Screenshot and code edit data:
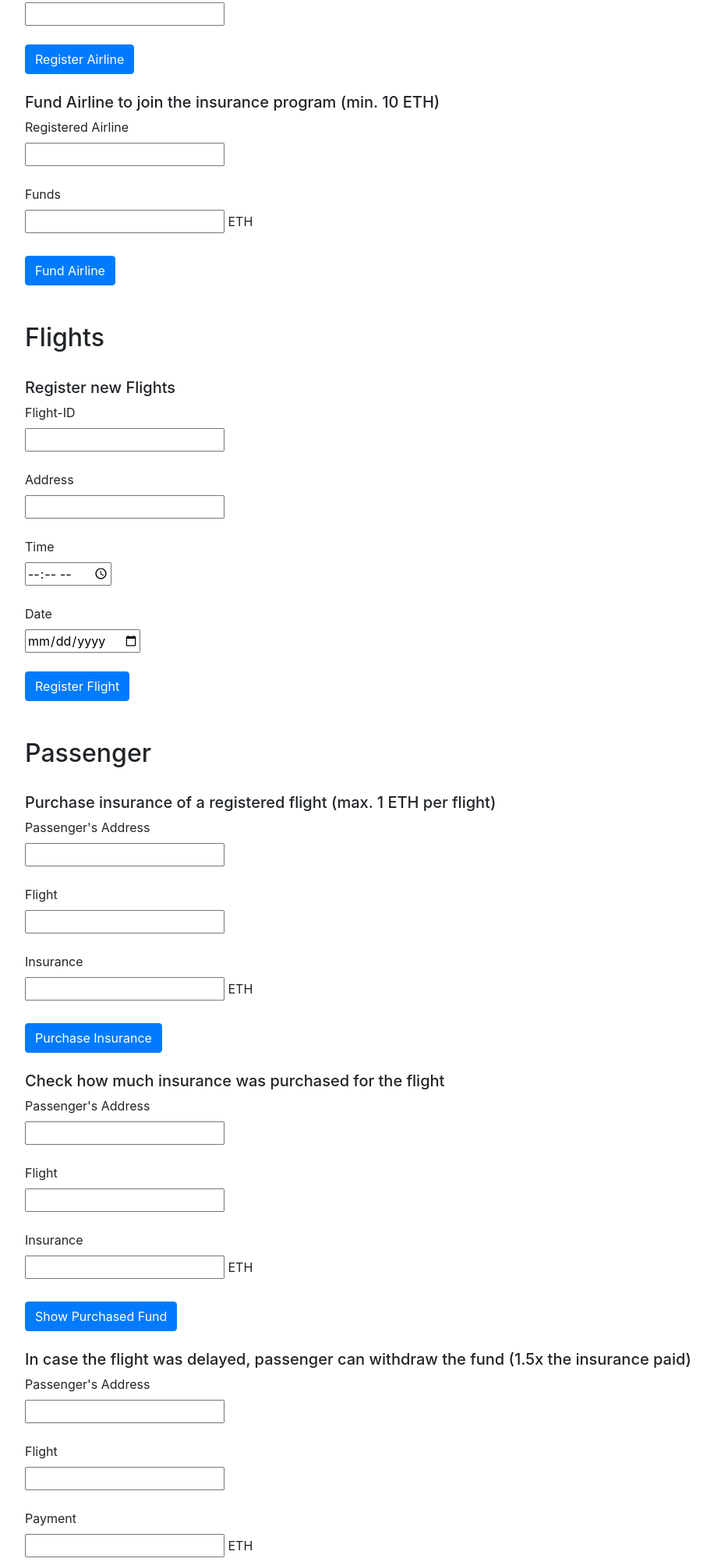
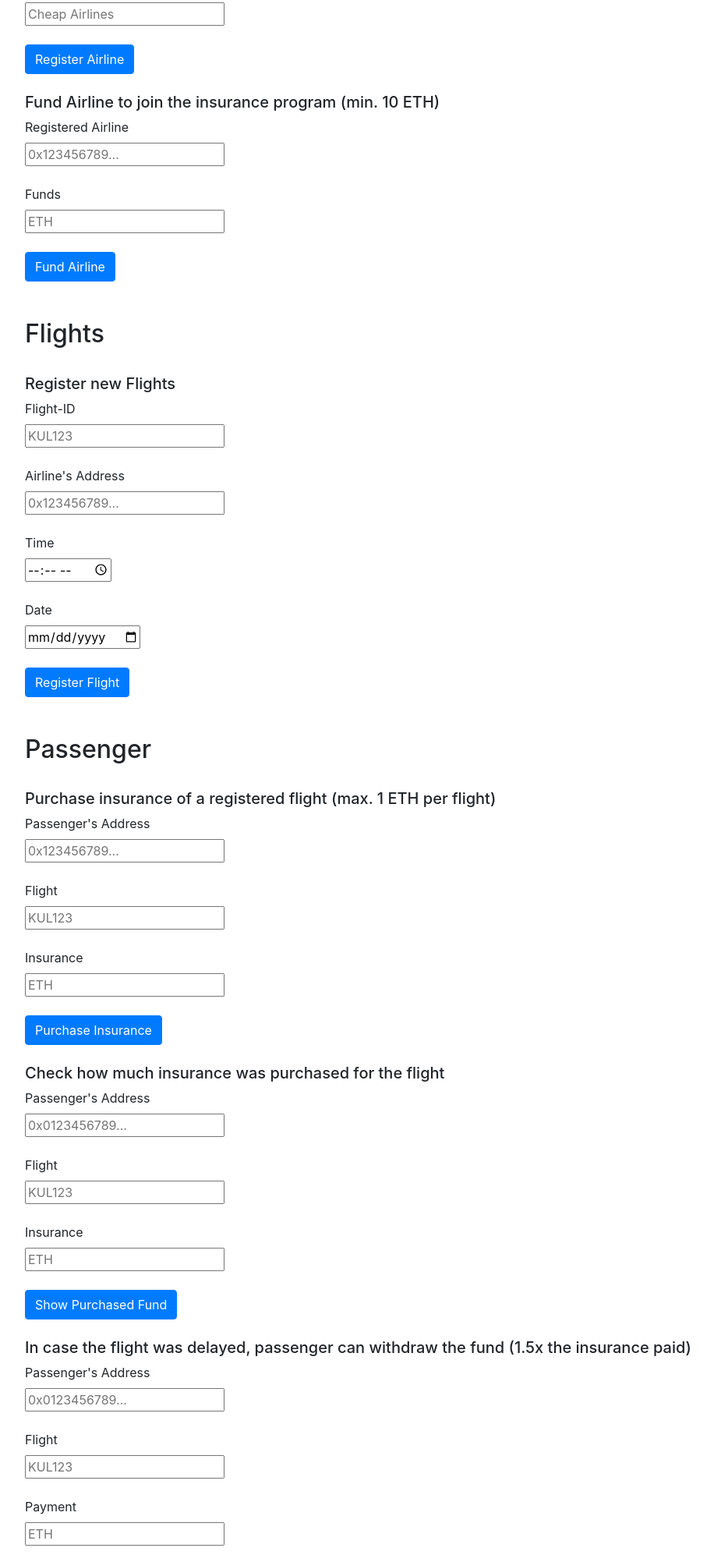
Before and after one commit to udacity/FlightSurety, a website: page src/dapp/index.html in a window 1280 px wide. Shown: the part 217-2220 px from the top of the page at 78% size, without its empty margins (53-969 px from the left). Drawn offline with nearby package versions, Linux system fonts and the light colour scheme.

Commit message:
Add placeholders

```diff
--- a/src/dapp/index.html
+++ b/src/dapp/index.html
@@ -34,9 +34,9 @@
         </h5>
         <div class="airlineRegisterNew">
             <label class="form">Airline's Address</label><br>
-            <input type="text" id="registered-airline"> <br><br>
+            <input class="myinput" type="text" id="registered-airline" placeholder="0x123456789..."> <br><br>
             <label class="form">Airline's Name</label><br>
-            <input type="text" id="registered-name"> <br><br>
+            <input class="myinput" type="text" id="registered-name" placeholder="Cheap Airlines"> <br><br>
             <btn class="btn btn-primary" id="register-airline">Register Airline</btn><br>
         </div>
 
@@ -46,10 +46,9 @@
         </h5>
         <div class="airlineFund">
             <label class="form">Registered Airline</label><br>
-            <input type="text" id="funded-airline"><br><br>
+            <input class="myinput" type="text" id="funded-airline" placeholder="0x123456789..."><br><br>
             <label class="form">Funds</label><br>
-            <input type="number" id="fund">
-            <label class="form">ETH</label><br><br>
+            <input class="myinput" type="number" id="fund" placeholder="ETH"><br><br>
             <btn class="btn btn-primary" id="fund-airline">Fund Airline</btn><br>
         </div>
 
@@ -65,13 +64,13 @@
         </h5>
         <div class="flightsRegisterNew">
             <label class="form">Flight-ID</label><br>
-            <input type="text" id="flight-number"> <br><br>
-            <label class="form">Address</label><br>
-            <input type="text" id="airline-address"><br> <br>
+            <input class="myinput" type="text" id="flight-number" placeholder="KUL123"> <br><br>
+            <label class="form">Airline's Address</label><br>
+            <input class="myinput" type="text" id="airline-address" placeholder="0x123456789..."><br> <br>
             <label class="form">Time</label><br>
-            <input type="time" id="timestamp"> <br><br>
+            <input class="myinput" type="time" id="timestamp"> <br><br>
             <label class="form">Date</label><br>
-            <input type="date" id="timestamp"> <br><br>
+            <input class="myinput" type="date" id="timestamp"> <br><br>
             <btn class="btn btn-primary" id="register">Register Flight</btn>
         </div>
 
@@ -87,12 +86,11 @@
         </h5>
         <div class="passengerPurchaseInsurance">
             <label class="form">Passenger's Address</label><br>
-            <input type="text" id="passenger"> <br><br>
+            <input class="myinput" type="text" id="passenger" placeholder="0x123456789..."> <br><br>
             <label class="form">Flight</label><br>
-            <input type="text" id="flight"> <br><br>
+            <input class="myinput" type="text" id="flight" placeholder="KUL123"> <br><br>
             <label class="form">Insurance</label><br>
-            <input type="number" id="insurance">
-            <label class="form">ETH</label><br><br>
+            <input class="myinput" type="number" id="insurance" placeholder="ETH"><br><br>
             <btn class="btn btn-primary" id="Purchase">Purchase Insurance</btn>
         </div>
 
@@ -102,12 +100,11 @@
         </h5>
         <div class="passengerCheckInsurance">
             <label class="form">Passenger's Address</label><br>
-            <input type="text" id="passenger"> <br><br>
+            <input class="myinput" type="text" id="passenger" placeholder="0x0123456789..."> <br><br>
             <label class="form">Flight</label><br>
-            <input type="text" id="flight"> <br><br>
+            <input class="myinput" type="text" id="flight" placeholder="KUL123"> <br><br>
             <label class="form">Insurance</label><br>
-            <input type="number" id="insurance" readonly>
-            <label class="form">ETH</label><br><br>
+            <input class="myinput" type="number" id="insurance" readonly placeholder="ETH"><br><br>
             <btn class="btn btn-primary" id="Purchase">Show Purchased Fund</btn>
         </div>
 
@@ -117,12 +114,11 @@
         </h5>
         <div class="passengerWithdrawFund">
             <label class="form">Passenger's Address</label><br>
-            <input type="text" id="passenger"> <br><br>
+            <input class="myinput" type="text" id="passenger" placeholder="0x0123456789..."> <br><br>
             <label class="form">Flight</label><br>
-            <input type="text" id="flight"> <br><br>
+            <input class="myinput" type="text" id="flight" placeholder="KUL123"> <br><br>
             <label class="form">Payment</label><br>
-            <input type="number" id="payment" readonly>
-            <label class="form">ETH</label><br><br>
+            <input class="myinput" type="number" id="payment" readonly placeholder="ETH"><br><br>
             <btn class="btn btn-primary" id="Withdraw">Withdraw Funds</btn>
         </div>
     </main>
```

Action item –
Whenever the word "timestamp" shows up in a line of the entries above, copy that line.

Exercise answer –
-            <input type="time" id="timestamp"> <br><br>
+            <input class="myinput" type="time" id="timestamp"> <br><br>
-            <input type="date" id="timestamp"> <br><br>
+            <input class="myinput" type="date" id="timestamp"> <br><br>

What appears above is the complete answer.